WHAT THE EXERCISE ASKS
Copy each line of the entries beneath that contains the word "sheet".

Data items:
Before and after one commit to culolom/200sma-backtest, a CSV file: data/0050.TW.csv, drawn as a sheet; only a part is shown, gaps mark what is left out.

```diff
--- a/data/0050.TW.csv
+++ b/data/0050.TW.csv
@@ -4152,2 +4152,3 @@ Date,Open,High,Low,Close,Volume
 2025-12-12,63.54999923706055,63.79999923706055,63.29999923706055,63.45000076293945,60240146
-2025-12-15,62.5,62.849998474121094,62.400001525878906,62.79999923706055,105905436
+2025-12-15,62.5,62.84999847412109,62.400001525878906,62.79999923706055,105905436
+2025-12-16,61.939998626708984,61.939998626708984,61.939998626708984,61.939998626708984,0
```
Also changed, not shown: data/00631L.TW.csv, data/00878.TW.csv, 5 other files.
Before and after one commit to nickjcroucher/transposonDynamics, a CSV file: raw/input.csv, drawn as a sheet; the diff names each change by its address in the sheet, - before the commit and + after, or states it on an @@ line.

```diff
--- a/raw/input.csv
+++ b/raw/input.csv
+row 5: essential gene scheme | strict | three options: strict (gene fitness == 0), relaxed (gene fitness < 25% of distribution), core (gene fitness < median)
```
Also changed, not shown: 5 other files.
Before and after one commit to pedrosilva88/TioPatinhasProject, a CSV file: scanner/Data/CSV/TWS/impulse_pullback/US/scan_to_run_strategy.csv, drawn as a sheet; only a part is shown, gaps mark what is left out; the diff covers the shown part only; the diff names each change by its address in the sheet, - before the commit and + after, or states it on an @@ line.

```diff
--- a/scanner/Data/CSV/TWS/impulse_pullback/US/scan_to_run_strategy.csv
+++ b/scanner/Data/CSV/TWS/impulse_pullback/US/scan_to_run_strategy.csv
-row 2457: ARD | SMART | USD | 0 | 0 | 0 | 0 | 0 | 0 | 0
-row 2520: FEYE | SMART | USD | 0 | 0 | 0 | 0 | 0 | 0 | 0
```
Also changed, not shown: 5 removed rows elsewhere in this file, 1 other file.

OUTPUT OF THE TASK
Before and after one commit to culolom/200sma-backtest, a CSV file: data/0050.TW.csv, drawn as a sheet; only a part is shown, gaps mark what is left out.
Before and after one commit to nickjcroucher/transposonDynamics, a CSV file: raw/input.csv, drawn as a sheet; the diff names each change by its address in the sheet, - before the commit and + after, or states it on an @@ line.
Before and after one commit to pedrosilva88/TioPatinhasProject, a CSV file: scanner/Data/CSV/TWS/impulse_pullback/US/scan_to_run_strategy.csv, drawn as a sheet; only a part is shown, gaps mark what is left out; the diff covers the shown part only; the diff names each change by its address in the sheet, - before the commit and + after, or states it on an @@ line.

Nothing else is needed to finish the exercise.